* GIVEN DATA
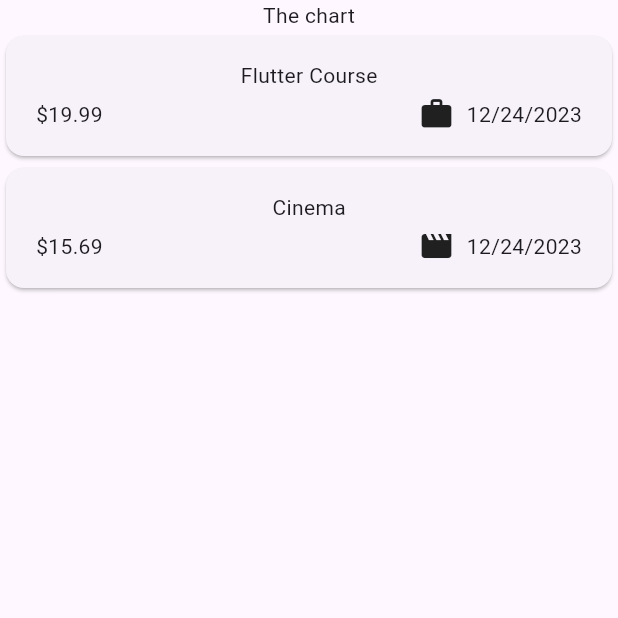
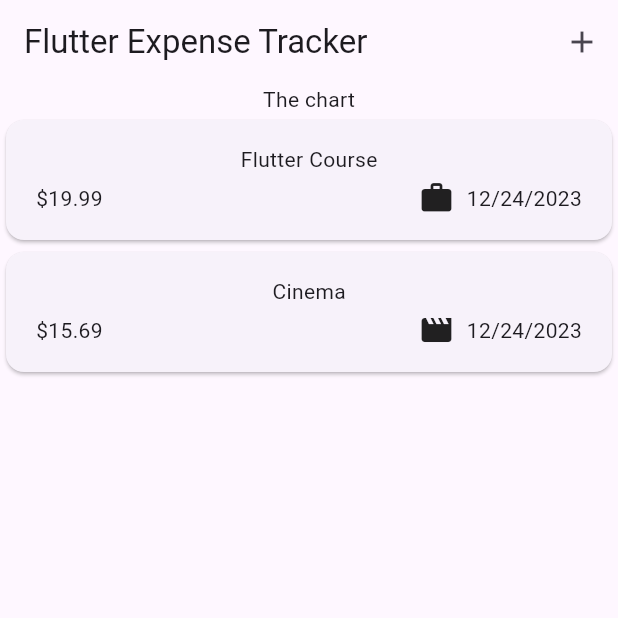
Before and after one commit to MoldyHacker/expense_tracker, a Flutter app: the screen it shows after launch, on a phone screen of 412 x 824 dp, the top half of it. Run offline on Flutter 3.47's test engine with Material 3 defaults, Android fonts, the phone set to English and light mode, and no system bars.

Commit message:
Add app bar with add button

```diff
--- a/lib/widgets/expenses.dart
+++ b/lib/widgets/expenses.dart
@@ -29,6 +29,15 @@ class _ExpensesState extends State<Expenses> {
   @override
   Widget build(context) {
     return Scaffold(
+      appBar: AppBar(
+        title: const Text('Flutter Expense Tracker'),
+        actions: [
+          IconButton(
+            onPressed: (){},
+            icon: const Icon(Icons.add)
+            ),
+        ],
+      ),
       body: Column(
         children: [
           const Text('The chart'),
```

* PROBLEM DESCRIPTION
Tell how many lines of the data above contain the word "const", giving the number by itself.

* SOLUTION TO THE EXERCISE
3